§ **Work task**: Look through the lines below and extract each one that contains "gold".

§ **Records supplied**:
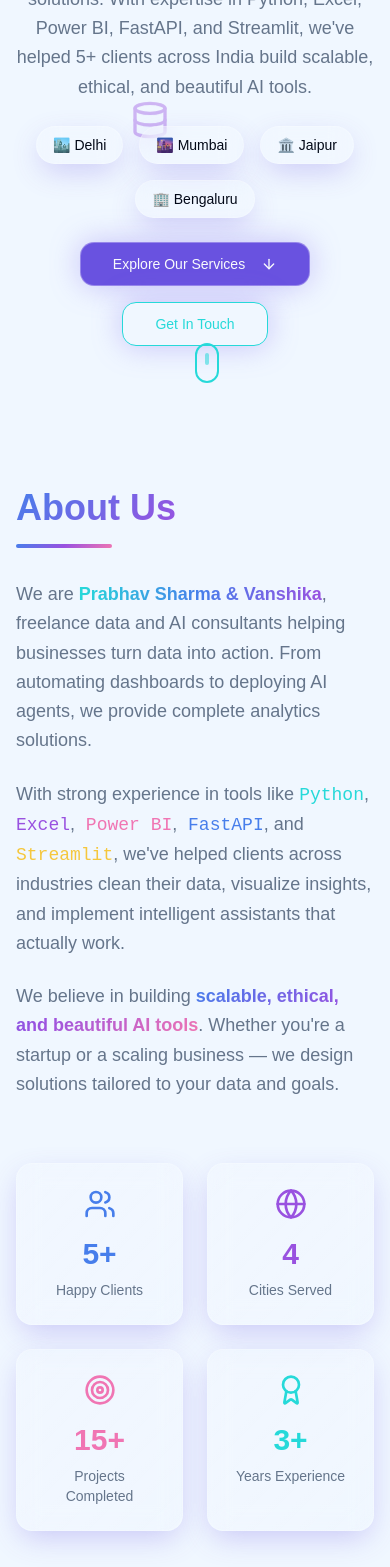
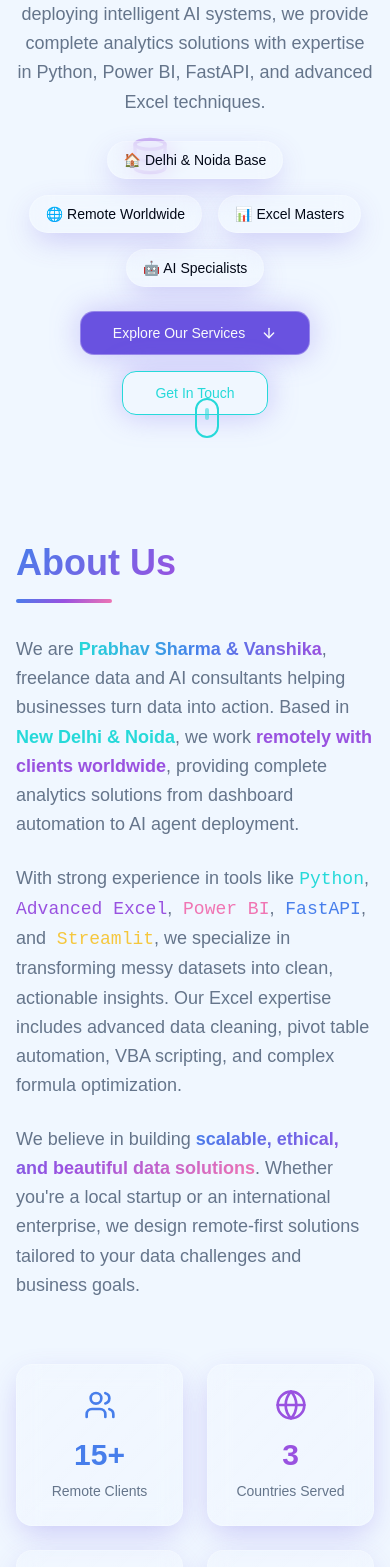
Before and after one commit to Amalgamator04/galaxy-ai-solutions, a React (Vite) app: page / in a window 390 px wide. Shown: the part 420-1987 px from the top of the page. Built offline with nearby package versions, Linux system fonts and the light colour scheme.

Commit message:
Add service area and Excel data cleaning details
Update the service area to include remote, New Delhi, and Noida. Add more information about data analytics and data cleaning in Excel.

```diff
--- a/src/components/About.tsx
+++ b/src/components/About.tsx
@@ -3,9 +3,9 @@ import { Target, Users, Globe, Award } from 'lucide-react'
 
 export function About() {
   const stats = [
-    { icon: Users, label: "Happy Clients", value: "5+", color: "text-cosmic-blue" },
-    { icon: Globe, label: "Cities Served", value: "4", color: "text-cosmic-purple" },
-    { icon: Target, label: "Projects Completed", value: "15+", color: "text-cosmic-pink" },
+    { icon: Users, label: "Remote Clients", value: "15+", color: "text-cosmic-blue" },
+    { icon: Globe, label: "Countries Served", value: "3", color: "text-cosmic-purple" },
+    { icon: Target, label: "Projects Completed", value: "25+", color: "text-cosmic-pink" },
     { icon: Award, label: "Years Experience", value: "3+", color: "text-cosmic-teal" }
   ]
 
@@ -25,24 +25,26 @@ export function About() {
             <div className="space-y-6 text-lg text-muted-foreground leading-relaxed">
               <p>
                 We are <span className="aurora-text font-semibold">Prabhav Sharma & Vanshika</span>,
-                freelance data and AI consultants helping businesses turn data into action. From automating
-                dashboards to deploying AI agents, we provide complete analytics solutions.
+                freelance data and AI consultants helping businesses turn data into action. Based in
+                <span className="text-cosmic-teal font-semibold"> New Delhi & Noida</span>, we work
+                <span className="text-cosmic-purple font-semibold"> remotely with clients worldwide</span>,
+                providing complete analytics solutions from dashboard automation to AI agent deployment.
               </p>
 
               <p>
                 With strong experience in tools like <span className="text-cosmic-teal font-mono">Python</span>,
-                <span className="text-cosmic-purple font-mono"> Excel</span>,
+                <span className="text-cosmic-purple font-mono"> Advanced Excel</span>,
                 <span className="text-cosmic-pink font-mono"> Power BI</span>,
                 <span className="text-cosmic-blue font-mono"> FastAPI</span>, and
-                <span className="text-cosmic-gold font-mono"> Streamlit</span>, we've helped clients
-                across industries clean their data, visualize insights, and implement intelligent assistants
-                that actually work.
+                <span className="text-cosmic-gold font-mono"> Streamlit</span>, we specialize in transforming
+                messy datasets into clean, actionable insights. Our Excel expertise includes advanced data cleaning,
+                pivot table automation, VBA scripting, and complex formula optimization.
               </p>
 
               <p>
                 We believe in building <span className="gradient-text font-semibold">scalable, ethical,
-                and beautiful AI tools</span>. Whether you're a startup or a scaling business — we design
-                solutions tailored to your data and goals.
+                and beautiful data solutions</span>. Whether you're a local startup or an international
+                enterprise, we design remote-first solutions tailored to your data challenges and business goals.
               </p>
             </div>
           </div>
--- a/src/components/Contact.tsx
+++ b/src/components/Contact.tsx
@@ -66,10 +66,10 @@ export function Contact() {
   ]
 
   const serviceAreas = [
-    { city: "Delhi", emoji: "🏛️", description: "Government & Enterprise" },
-    { city: "Mumbai", emoji: "🌆", description: "Finance & Startups" },
-    { city: "Jaipur", emoji: "🏰", description: "Traditional & Modern Business" },
-    { city: "Bengaluru", emoji: "🏢", description: "Tech & Innovation" }
+    { city: "New Delhi", emoji: "🏛️", description: "Headquarters & Base Location" },
+    { city: "Noida", emoji: "🏢", description: "Secondary Office & Tech Hub" },
+    { city: "Remote Work", emoji: "🌐", description: "Worldwide Client Support" },
+    { city: "Consultations", emoji: "💼", description: "Virtual & On-site Available" }
   ]
 
   return (
@@ -182,7 +182,7 @@ export function Contact() {
             {/* Service Areas */}
             <div className="cosmic-card">
               <h3 className="text-xl font-semibold mb-4 gradient-text">
-                Service Areas
+                Service Coverage
               </h3>
               <div className="grid grid-cols-2 gap-4">
                 {serviceAreas.map((area) => (
@@ -198,9 +198,9 @@ export function Contact() {
             {/* Availability */}
             <div className="cosmic-card">
               <h3 className="text-xl font-semibold mb-4 gradient-text">
-                Availability
+                Availability & Approach
               </h3>
-              <div className="space-y-3">
+              <div className="space-y-4">
                 <div className="flex items-center space-x-3">
                   <Clock className="w-5 h-5 text-cosmic-teal" />
                   <div>
@@ -211,8 +211,29 @@ export function Contact() {
                 <div className="flex items-center space-x-3">
                   <MapPin className="w-5 h-5 text-cosmic-purple" />
                   <div>
-                    <div className="font-medium">Working Hours</div>
-                    <div className="text-sm text-muted-foreground">Mon-Fri, 9 AM - 6 PM IST</div>
+                    <div className="font-medium">Base Location</div>
+                    <div className="text-sm text-muted-foreground">New Delhi & Noida, India</div>
+                  </div>
+                </div>
+                <div className="space-y-2">
+                  <h4 className="font-medium text-sm">Work Approach:</h4>
+                  <div className="grid grid-cols-2 gap-2 text-xs">
+                    <div className="flex items-center space-x-2">
+                      <div className="w-2 h-2 rounded-full bg-cosmic-teal" />
+                      <span>Remote-first</span>
+                    </div>
+                    <div className="flex items-center space-x-2">
+                      <div className="w-2 h-2 rounded-full bg-cosmic-purple" />
+                      <span>Global timezone</span>
+                    </div>
+                    <div className="flex items-center space-x-2">
+                      <div className="w-2 h-2 rounded-full bg-cosmic-pink" />
+                      <span>On-site visits</span>
+                    </div>
+                    <div className="flex items-center space-x-2">
+                      <div className="w-2 h-2 rounded-full bg-cosmic-gold" />
+                      <span>Agile delivery</span>
+                    </div>
                   </div>
                 </div>
               </div>
@@ -227,8 +248,10 @@ export function Contact() {
               Ready to Start Your Data Journey?
             </h3>
             <p className="text-muted-foreground mb-6">
-              Whether you need a simple Excel automation or a complex AI system,
-              we're here to help you succeed with data-driven solutions.
+              Working remotely from New Delhi & Noida, we serve clients globally with
+              data analytics, Excel automation, and AI solutions. Whether you need a simple
+              spreadsheet cleanup or a complex machine learning system, we're here to help
+              you succeed with remote-first, data-driven solutions.
             </p>
             <div className="flex flex-col sm:flex-row gap-4 justify-center">
               <Button size="lg" className="cosmic-button">
--- /dev/null
+++ b/src/components/ExcelExpertise.tsx
@@ -0,0 +1,161 @@
+import React from 'react'
+import { FileSpreadsheet, BarChart3, Database, TrendingUp, Filter, PieChart } from 'lucide-react'
+
+export function ExcelExpertise() {
+  const excelServices = [
+    {
+      icon: Filter,
+      title: "Data Cleaning & Preparation",
+      description: "Transform messy, inconsistent data into clean, structured datasets ready for analysis.",
+      features: [
+        "Remove duplicates and inconsistencies",
+        "Standardize formats and data types",
+        "Handle missing values intelligently",
+        "Text-to-columns and data parsing",
+        "Conditional formatting for quality checks"
+      ]
+    },
+    {
+      icon: PieChart,
+      title: "Advanced Analytics & Pivot Tables",
+      description: "Create dynamic pivot tables and advanced analytics that update automatically with new data.",
+      features: [
+        "Automated pivot table creation",
+        "Dynamic charts and visualizations",
+        "Statistical analysis functions",
+        "Trend analysis and forecasting",
+        "Interactive dashboard creation"
+      ]
+    },
+    {
+      icon: TrendingUp,
+      title: "VBA Automation & Macros",
+      description: "Custom VBA solutions to automate repetitive tasks and create intelligent workflows.",
+      features: [
+        "Custom macro development",
+        "Automated report generation",
+        "Data import/export automation",
+        "User form creation",
+        "Error handling and validation"
+      ]
+    },
+    {
+      icon: Database,
+      title: "Data Integration & Power Query",
+      description: "Connect multiple data sources and create automated data refresh workflows.",
+      features: [
+        "Multi-source data connections",
+        "Automated data refresh",
+        "Power Query transformations",
+        "API data integration",
+        "Database connectivity"
+      ]
+    }
+  ]
+
+  return (
+    <section className="section-padding bg-muted/20">
+      <div className="container-width">
+        {/* Header */}
+        <div className="text-center space-y-4 mb-16">
+          <div className="flex justify-center">
+            <FileSpreadsheet className="w-16 h-16 text-cosmic-gold mb-4" />
+          </div>
+          <h2 className="text-4xl md:text-5xl font-bold gradient-text">
+            Excel Analytics Mastery
+          </h2>
+          <p className="text-xl text-muted-foreground max-w-3xl mx-auto">
+            From chaotic spreadsheets to intelligent analytics systems - we transform your Excel workflows
+            with advanced data cleaning, automation, and analytics capabilities.
+          </p>
+          <div className="w-24 h-1 bg-cosmic-gradient rounded-full mx-auto" />
+        </div>
+
+        {/* Excel Services Grid */}
+        <div className="grid md:grid-cols-2 gap-8 mb-16">
+          {excelServices.map((service, index) => {
+            const Icon = service.icon
+            return (
+              <div
+                key={service.title}
+                className="cosmic-card group"
+                style={{ animationDelay: `${index * 0.1}s` }}
+              >
+                <div className="flex items-start space-x-4 mb-6">
+                  <div className="text-cosmic-gold p-3 rounded-xl glass-strong">
+                    <Icon className="w-6 h-6" />
+                  </div>
+                  <div>
+                    <h3 className="text-xl font-semibold mb-2">{service.title}</h3>
+                    <p className="text-muted-foreground">{service.description}</p>
+                  </div>
+                </div>
+
+                <div className="space-y-2">
+                  {service.features.map((feature, featureIndex) => (
+                    <div key={feature} className="flex items-center space-x-2">
+                      <div className="w-2 h-2 rounded-full bg-cosmic-gold" />
+                      <span className="text-sm text-muted-foreground">{feature}</span>
+                    </div>
+                  ))}
+                </div>
+              </div>
+            )
+          })}
+        </div>
+
+        {/* Case Study Example */}
+        <div className="cosmic-card max-w-4xl mx-auto">
+          <h3 className="text-2xl font-semibold text-center mb-8 gradient-text">
+            Excel Transformation Case Study
+          </h3>
+
+          <div className="grid md:grid-cols-2 gap-8 items-center">
+            <div className="space-y-6">
+              <div className="space-y-4">
+                <h4 className="text-lg font-semibold text-red-400">❌ Before: The Problem</h4>
+                <ul className="space-y-2 text-sm text-muted-foreground">
+                  <li>• Manual data entry taking 8 hours/week</li>
+                  <li>• Inconsistent formatting across 50+ sheets</li>
+                  <li>• Missing data and duplicate entries</li>
+                  <li>• No automated reporting</li>
+                  <li>• Error-prone manual calculations</li>
+                </ul>
+              </div>
+            </div>
+
+            <div className="space-y-6">
+              <div className="space-y-4">
+                <h4 className="text-lg font-semibold text-green-400">✅ After: The Solution</h4>
+                <ul className="space-y-2 text-sm text-muted-foreground">
+                  <li>• Automated data import and cleaning</li>
+                  <li>• Standardized templates with validation</li>
+                  <li>• Smart duplicate detection and removal</li>
+                  <li>• Daily automated reports via email</li>
+                  <li>• Real-time dashboard with KPIs</li>
+                </ul>
+              </div>
+            </div>
+          </div>
+
+          <div className="mt-8 pt-6 border-t border-border/50 text-center">
+            <div className="grid grid-cols-3 gap-4">
+              <div className="space-y-1">
+                <div className="text-2xl font-bold text-cosmic-gold">95%</div>
+                <div className="text-xs text-muted-foreground">Time Saved</div>
+              </div>
+              <div className="space-y-1">
+                <div className="text-2xl font-bold text-cosmic-teal">100%</div>
+                <div className="text-xs text-muted-foreground">Accuracy</div>
+              </div>
+              <div className="space-y-1">
+                <div className="text-2xl font-bold text-cosmic-purple">₹2L+</div>
+                <div className="text-xs text-muted-foreground">Annual Savings</div>
+              </div>
+            </div>
+          </div>
+        </div>
+      </div>
+    </section>
+  )
+}
--- a/src/components/Footer.tsx
+++ b/src/components/Footer.tsx
@@ -50,8 +50,8 @@ export function Footer() {
               </div>
             </div>
             <p className="text-sm text-muted-foreground leading-relaxed">
-              Transforming businesses with data analytics and AI automation.
-              From dashboards to intelligent systems, we build solutions that work.
+              Based in New Delhi & Noida, serving clients remotely worldwide.
+              Transforming businesses with data analytics, Excel automation, and AI solutions.
             </p>
             <div className="flex space-x-3">
               {socialLinks.map((social) => {
@@ -120,8 +120,9 @@ export function Footer() {
                 <span className="text-muted-foreground">contact@prabhavvanshika.dev</span>
               </div>
               <div className="space-y-1">
-                <div className="font-medium text-cosmic-pink">Service Areas:</div>
-                <div className="text-muted-foreground">Delhi, Mumbai, Jaipur, Bengaluru</div>
+                <div className="font-medium text-cosmic-pink">Base Location:</div>
+                <div className="text-muted-foreground">New Delhi & Noida, India</div>
+                <div className="text-muted-foreground">Remote work worldwide</div>
               </div>
             </div>
           </div>
@@ -144,10 +145,11 @@ export function Footer() {
           {/* Additional Credits */}
           <div className="mt-6 pt-6 border-t border-border/30 text-center">
             <div className="flex flex-wrap justify-center gap-4 text-xs text-muted-foreground">
-              <span>🚀 Specializing in Python & AI</span>
-              <span>📊 Power BI & Streamlit Experts</span>
-              <span>🤖 Custom Chatbot Solutions</span>
-              <span>📈 Excel Automation Masters</span>
+              <span>🏠 Based in Delhi & Noida</span>
+              <span>🌐 Remote Work Globally</span>
+              <span>📊 Excel Analytics Experts</span>
+              <span>🤖 Custom AI Solutions</span>
+              <span>📈 Data Cleaning Masters</span>
             </div>
           </div>
         </div>
--- a/src/components/Hero.tsx
+++ b/src/components/Hero.tsx
@@ -29,16 +29,17 @@ export function Hero() {
 
           <div className="max-w-3xl mx-auto space-y-6">
             <p className="text-lg text-muted-foreground leading-relaxed">
-              From automating dashboards to deploying AI agents, we provide complete analytics solutions.
-              With expertise in Python, Excel, Power BI, FastAPI, and Streamlit, we've helped 5+ clients
-              across India build scalable, ethical, and beautiful AI tools.
+              Based in <span className="text-cosmic-teal font-semibold">New Delhi & Noida</span>,
+              working <span className="text-cosmic-purple font-semibold">remotely with clients worldwide</span>.
+              From Excel data cleaning and automation to deploying intelligent AI systems, we provide
+              complete analytics solutions with expertise in Python, Power BI, FastAPI, and advanced Excel techniques.
             </p>
 
             <div className="flex flex-wrap justify-center gap-4 text-sm">
-              <span className="skill-badge">🏙️ Delhi</span>
-              <span className="skill-badge">🌆 Mumbai</span>
-              <span className="skill-badge">🏛️ Jaipur</span>
-              <span className="skill-badge">🏢 Bengaluru</span>
+              <span className="skill-badge">🏠 Delhi & Noida Base</span>
+              <span className="skill-badge">🌐 Remote Worldwide</span>
+              <span className="skill-badge">📊 Excel Masters</span>
+              <span className="skill-badge">🤖 AI Specialists</span>
             </div>
           </div>
 
--- a/src/components/Services.tsx
+++ b/src/components/Services.tsx
@@ -38,9 +38,9 @@ export function Services() {
     },
     {
       icon: FileSpreadsheet,
-      title: "Excel Automation & Reports",
-      description: "Turn messy Excel sheets into clean, automated files with formulas, pivot charts, and logic-driven reporting.",
-      features: ["Data Cleaning", "Automated Reports", "Pivot Tables", "Formula Optimization"],
+      title: "Excel Data Analytics & Automation",
+      description: "Transform messy Excel sheets into clean, automated analytics powerhouses with advanced data cleaning, pivot automation, and intelligent reporting systems.",
+      features: ["Advanced Data Cleaning", "Automated Pivot Tables", "VBA Scripting", "Formula Optimization", "Data Validation", "Interactive Dashboards"],
       color: "text-cosmic-gold",
       gradient: "from-cosmic-gold/20 to-cosmic-blue/10"
     },
--- a/src/components/Testimonials.tsx
+++ b/src/components/Testimonials.tsx
@@ -5,9 +5,9 @@ export function Testimonials() {
   const testimonials = [
     {
       name: "Rajat",
-      location: "Delhi",
-      role: "Business Owner",
-      content: "They simplified our messy Excel into live dashboards! The team transformed our chaotic data into beautiful, interactive reports that actually help us make decisions.",
+      location: "Remote Client",
+      role: "Business Owner, Delhi",
+      content: "They simplified our messy Excel into live dashboards! Working remotely, they transformed our chaotic data into beautiful, interactive reports that actually help us make decisions.",
       rating: 5,
       emoji: "✨",
       color: "text-cosmic-blue"
@@ -50,9 +50,9 @@ export function Testimonials() {
     },
     {
       name: "Priya",
-      location: "Mumbai",
-      role: "Marketing Director",
-      content: "The Excel automation saved us 20 hours per week. What used to take our team days now happens automatically with beautiful reports delivered daily.",
+      location: "International",
+      role: "Operations Director, UAE",
+      content: "Working across time zones was seamless. The Excel automation saved us 20 hours per week. What used to take our team days now happens automatically with beautiful reports delivered daily.",
       rating: 5,
       emoji: "⚡",
       color: "text-cosmic-blue"
@@ -128,16 +128,16 @@ export function Testimonials() {
           <div className="cosmic-card">
             <div className="grid md:grid-cols-4 gap-8 text-center">
               <div className="space-y-2">
-                <div className="text-3xl font-bold gradient-text">5+</div>
-                <div className="text-sm text-muted-foreground">Happy Clients</div>
+                <div className="text-3xl font-bold gradient-text">15+</div>
+                <div className="text-sm text-muted-foreground">Remote Clients</div>
               </div>
               <div className="space-y-2">
-                <div className="text-3xl font-bold gradient-text">15+</div>
+                <div className="text-3xl font-bold gradient-text">25+</div>
                 <div className="text-sm text-muted-foreground">Projects Completed</div>
               </div>
               <div className="space-y-2">
-                <div className="text-3xl font-bold gradient-text">4</div>
-                <div className="text-sm text-muted-foreground">Cities Served</div>
+                <div className="text-3xl font-bold gradient-text">3</div>
+                <div className="text-sm text-muted-foreground">Countries Served</div>
               </div>
               <div className="space-y-2">
                 <div className="text-3xl font-bold gradient-text">100%</div>
@@ -155,7 +155,7 @@ export function Testimonials() {
               </p>
               <div className="space-y-2">
                 <p className="text-sm text-muted-foreground">
-                Join businesses across Delhi, Mumbai, Jaipur & Bengaluru
+                  Serving clients remotely from New Delhi & Noida to worldwide destinations
                 </p>
               </div>
             </div>
--- a/src/pages/Index.tsx
+++ b/src/pages/Index.tsx
@@ -5,6 +5,7 @@ import { Hero } from '@/components/Hero'
 import { About } from '@/components/About'
 import { Skills } from '@/components/Skills'
 import { Services } from '@/components/Services'
+import { ExcelExpertise } from '@/components/ExcelExpertise'
 import { Team } from '@/components/Team'
 import { Projects } from '@/components/Projects'
 import { Testimonials } from '@/components/Testimonials'
@@ -20,6 +21,7 @@ const Index = () => {
       <About />
       <Skills />
       <Services />
+      <ExcelExpertise />
       <Team />
       <Projects />
       <Testimonials />
```
Lines whose indentation alone changed are shown as unchanged.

§ **Problem solution**:
-                <span className="text-cosmic-gold font-mono"> Streamlit</span>, we've helped clients
+                <span className="text-cosmic-gold font-mono"> Streamlit</span>, we specialize in transforming
+                      <div className="w-2 h-2 rounded-full bg-cosmic-gold" />
+            <FileSpreadsheet className="w-16 h-16 text-cosmic-gold mb-4" />
+                  <div className="text-cosmic-gold p-3 rounded-xl glass-strong">
+                      <div className="w-2 h-2 rounded-full bg-cosmic-gold" />
+                <div className="text-2xl font-bold text-cosmic-gold">95%</div>
       color: "text-cosmic-gold",
       gradient: "from-cosmic-gold/20 to-cosmic-blue/10"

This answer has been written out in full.